Tax trial of old-school Chicago Democrat resuming
CHICAGO — An old-school Chicago Democrat's tax evasion trial — derailed for three months while his lead attorney recovered from bronchitis — is getting back on track with jury selection.
The trial for Cook County Commissioner Williams Beavers, 77, will resume Monday. He is accused of diverting more than $225,000 from campaign coffers to feed a gambling habit and for other personal uses without reporting it. He also is accused of failing to declare that he took more than $68,000 in campaign money and put it in a city fund to double the monthly pension he got for serving as an alderman for years.
Beavers pleaded not guilty to four tax counts. If convicted at his federal trial in Chicago, the former police officer-turned-politician faces a maximum three-year prison term on each count.
Beavers' famed bravado could be on display for jurors should he testify at the trial, which should last about two weeks. It's a risky move and could open him to a blistering cross-examination.
But faced with either keeping his mouth shut or saying what's on his mind, the baritone-voiced Beavers typically has opted for the latter.
Beavers told Chicago's WFLD-TV in an interview Saturday that he intends to speak directly to jurors.

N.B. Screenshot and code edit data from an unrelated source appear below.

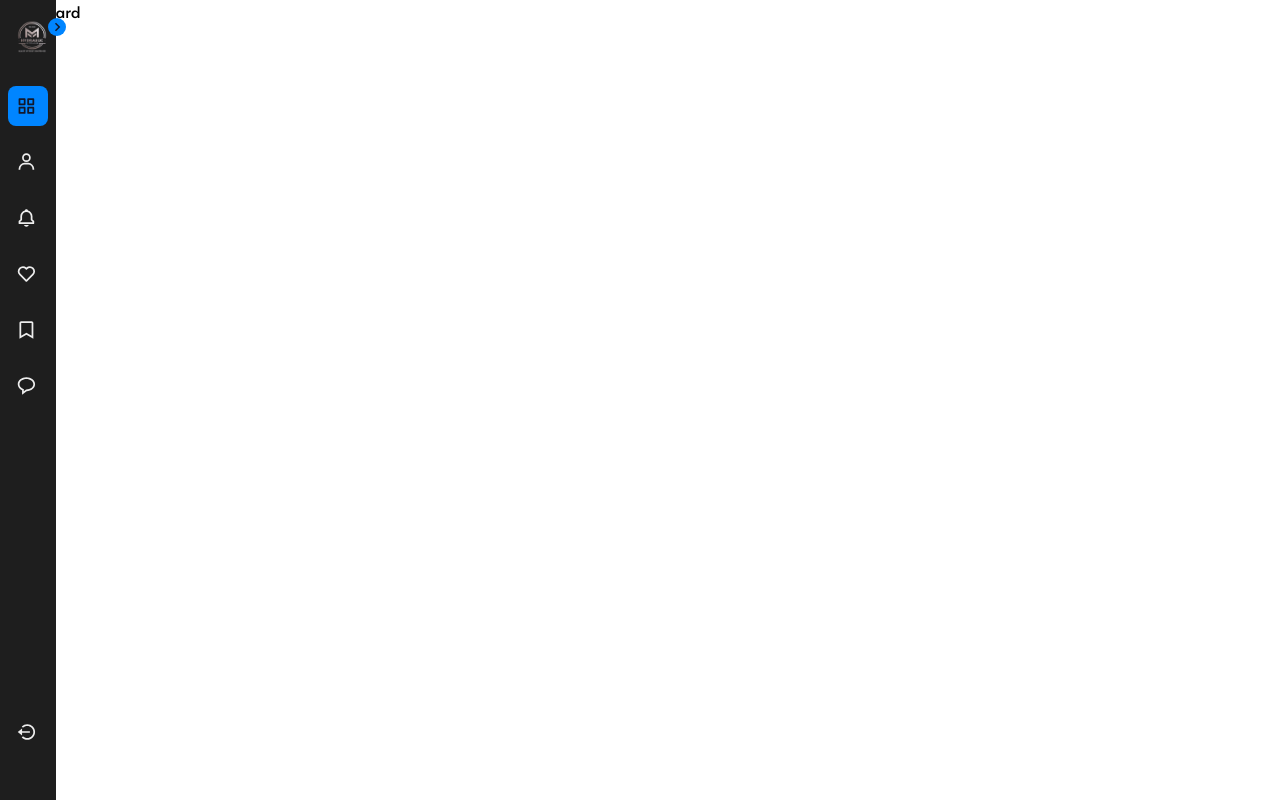
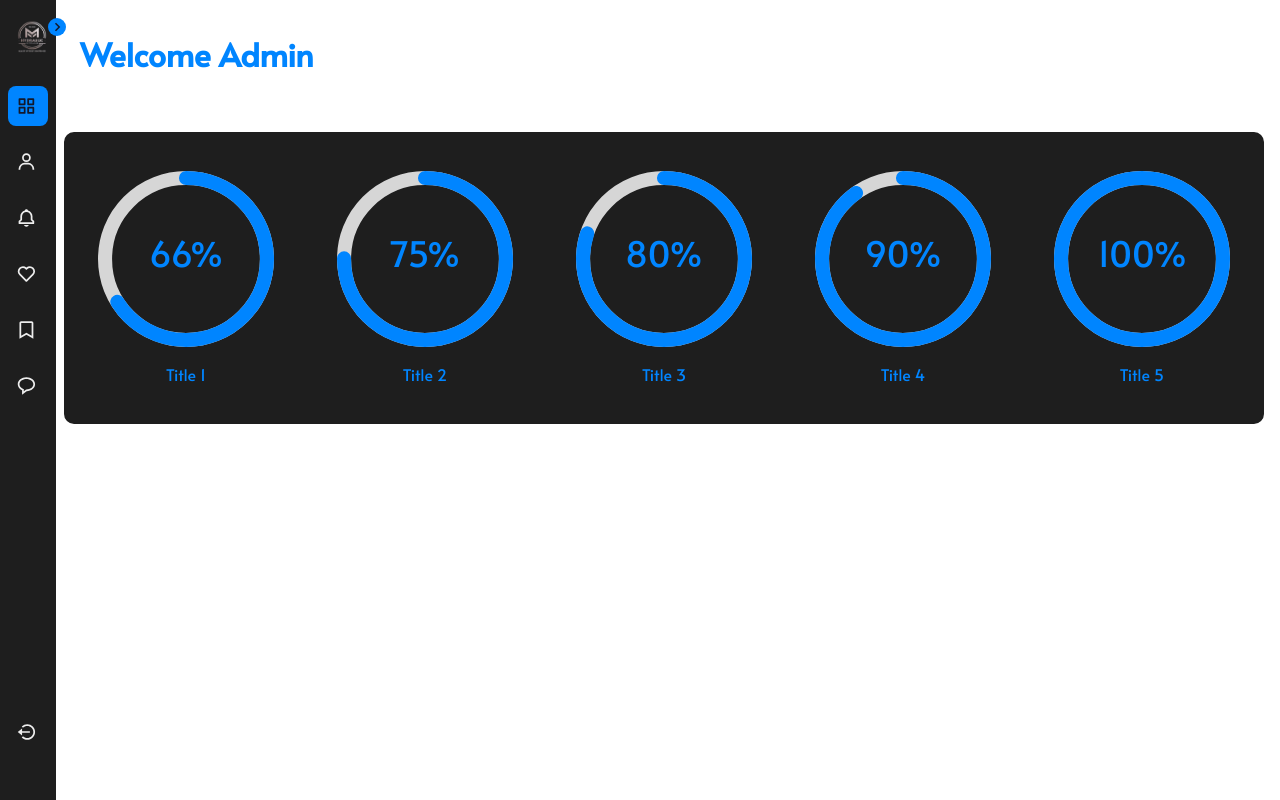
Before and after one commit to adityasharma0131/M.K-Hydraulics, a React (Vite) app in the folder client/: page /dashboard in a window 1280 px wide. Built offline with nearby package versions, Linux system fonts and the light colour scheme.

Commit message:
About us | Mission | Vision content added

```diff
--- a/client/src/index.css
+++ b/client/src/index.css
@@ -1400,3 +1400,33 @@ body.expander {
   padding: 1rem 0 0 12rem;
   transition: padding 0.3s;
 }
+
+.dashboard-name,
+.dashboard-number {
+  position: relative;
+  padding: 1rem;
+  margin: 1rem 1rem 2.5rem 4rem;
+  border-radius: 10px;
+  display: flex;
+  flex-direction: column;
+  align-content: start;
+  justify-content: center;
+}
+
+.dashboard-name {
+  color: #0085ff;
+}
+.dashboard-number {
+  background-color: #1e1e1e;
+  border: 2px solid #1e1e1e;
+  color: #0085ff;
+}
+
+.progressive-bar {
+  display: flex;
+  align-content: center;
+  align-items: center;
+  justify-content: space-between;
+  flex-direction: row;
+  flex-wrap: wrap;
+}
--- a/client/src/pages/Aboutus.jsx
+++ b/client/src/pages/Aboutus.jsx
@@ -10,7 +10,7 @@ const Aboutus = () => {
     { value: 75, title: "Title 2" },
     { value: 80, title: "Title 3" },
     { value: 90, title: "Title 4" },
-    { value: 100, title: "Title 5" }
+    { value: 100, title: "Title 5" },
   ];
 
   return (
@@ -25,17 +25,17 @@ const Aboutus = () => {
             <Section
               number="01"
               title="Who are we"
-              content="Lorem ipsum dolor sit amet consectetur adipisicing elit. Nesciunt magnam in dolores culpa, assumenda, dolorem minus nam blanditiis qui voluptas enim nemo quam? Temporibus non quis, optio aspernatur magnam ullam."
+              content="M.K Hydraulics, established in 2006, is a leading manufacturer of specialized hydraulic systems. With over 18 years of experience, our founder K. Mushtaq has guided the company in delivering high-quality products including hydraulic power packs, cylinders, and customized solutions for various industries like pharmaceuticals, marine, and steel mills."
             />
             <Section
               number="02"
               title="Vision"
-              content="Lorem ipsum dolor sit amet consectetur adipisicing elit. Nesciunt magnam in dolores culpa, assumenda, dolorem minus nam blanditiis qui voluptas enim nemo quam? Temporibus non quis, optio aspernatur magnam ullam."
+              content="Our vision is to be a global leader in hydraulic solutions, providing innovative and reliable products that meet the evolving needs of our clients. We strive to set industry standards in quality, customer satisfaction, and environmental responsibility."
             />
             <Section
               number="03"
               title="Mission"
-              content="Lorem ipsum dolor sit amet consectetur adipisicing elit. Nesciunt magnam in dolores culpa, assumenda, dolorem minus nam blanditiis qui voluptas enim nemo quam? Temporibus non quis, optio aspernatur magnam ullam."
+              content="M.K Hydraulics is committed to engineering excellence and customer service. Our mission is to deliver advanced hydraulic systems that enhance operational efficiency and safety, while fostering sustainable practices. We aim to build lasting partnerships with our clients through quality products and dedicated support."
             />
           </div>
 
--- a/client/src/pages/Dashboard.jsx
+++ b/client/src/pages/Dashboard.jsx
@@ -1,9 +1,40 @@
-import React from 'react'
+import React from "react";
+import { CircularProgressbar, buildStyles } from "react-circular-progressbar";
+import "react-circular-progressbar/dist/styles.css";
 
 const Dashboard = () => {
+  const progressData = [
+    { value: 66, title: "Title 1" },
+    { value: 75, title: "Title 2" },
+    { value: 80, title: "Title 3" },
+    { value: 90, title: "Title 4" },
+    { value: 100, title: "Title 5" },
+  ];
+
   return (
-    <div>Dashboard</div>
-  )
-}
+    <>
+      <div className="dashboard-name">
+        <h1>Welcome Admin</h1>
+      </div>
+      <div className="dashboard-number">
+        <div className="progressive-bar">
+          {progressData.map((item, index) => (
+            <div className="progress-container" key={index}>
+              <CircularProgressbar
+                value={item.value}
+                text={`${item.value}%`}
+                styles={buildStyles({
+                  pathColor: "#0085ff",
+                  textColor: "#0085ff",
+                })}
+              />
+              <p className="progress-title">{item.title}</p>
+            </div>
+          ))}
+        </div>
+      </div>
+    </>
+  );
+};
 
-export default Dashboard
+export default Dashboard;
--- a/client/src/pages/Home.jsx
+++ b/client/src/pages/Home.jsx
@@ -78,27 +78,25 @@ const Home = () => {
           <h1 className="heading1">We Are,</h1>
           <h1 className="heading2">M.K Hydraulics</h1>
           <p className="para">
-            M.K Hydraulics is a leading manufacturer renowned for its expertise
-            in delivering high-quality hydraulic solutions. With a diverse
-            product portfolio that includes hydraulic power packs, hydraulic
-            cylinders, pharma machines, marine hydraulic power pack units, and
-            lubrication systems, we cater to a broad range of industrial
-            applications. Our specialized offerings extend to steel mill
-            hydraulic units and hydraulic bag lifting devices for centrifuges,
-            reflecting our commitment to innovation and meeting the unique
-            demands of each sector.
+            We Are, M.K Hydraulics Established in 2006, M.K Hydraulics is a
+            leading manufacturer renowned for its expertise in delivering
+            high-quality hydraulic solutions. With a diverse product portfolio
+            that includes hydraulic power packs, hydraulic cylinders, pharma
+            machines, marine hydraulic power pack units, and lubrication
+            systems, we cater to a broad range of industrial applications. Our
+            specialized offerings extend to steel mill hydraulic units and
+            hydraulic bag lifting devices for centrifuges, reflecting our
+            commitment to innovation and meeting the unique demands of each
+            sector.
             <br />
             <br />
-            Quality is at the heart of everything we do at M.K Hydraulics. Our
-            team of seasoned professionals ensures that every product is
-            meticulously engineered to meet the highest standards of
-            performance, reliability, and durability. We utilize cutting-edge
-            technology and adhere to industry best practices to design and
-            manufacture solutions that not only enhance operational efficiency
-            but also stand the test of time. Our rigorous quality control
-            processes ensure that every product leaving our facility is of the
-            utmost quality, providing our customers with the confidence and
-            peace of mind they deserve.
+            With over 18 years of experience, quality is at the heart of
+            everything we do at M.K Hydraulics. Our team of seasoned
+            professionals ensures that every product is crafted with precision
+            and care, maintaining the highest standards of performance and
+            reliability. We believe in building lasting relationships with our
+            clients by providing exceptional service and support, and
+            continually striving to exceed expectations in all our endeavors.
           </p>
         </div>
 
```
Also changed, not shown: 1 other file (tests, documents, lock files or other folders).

"I'm gonna get up there and tell the truth ... and they are going to see that I'm telling the truth, and that they (prosecutors) are lying," said a defiant Beavers.
When federal authorities scrutinized his taxes, he likened the then-chief prosecutor to a Nazi and has bragged about telling investigators to kiss his posterior.
Beavers' most famous rhetorical flourish came several years ago when he offered a favorable estimation of his own influence, calling himself "a hog with big nuts."
The trial is being held in the same courtroom as that of disgraced former Illinois Gov. Rod Blagojevich, with the same judge, many of the same defense attorneys and some of the prosecutors. Blagojevich is serving a 14-year prison sentence on multiple corruption convictions, including charges that he tried to sell President Barack Obama's vacated Senate seat.
One of Beavers' attorneys is Sam Adam Jr., Blagojevich's lead lawyer at his first corruption trial that ended with jurors deadlocked on all but one charge, leading to a second decisive trial.
Beavers has said his indictment was an act of retribution by investigators for refusing to wear a wire against another county commissioner, John Daley, the brother of former Chicago Mayor Richard M. Daley. U.S. District Judge James Zagel barred defense attorneys from broaching that allegation at the trial.
Zagel ruled last year that they could argue Beavers eventually paid back the money in question and amended his returns after he learned he was under investigation. However, Zagel said that claim would only be admissible if it came from Beavers' mouth on the witness stand.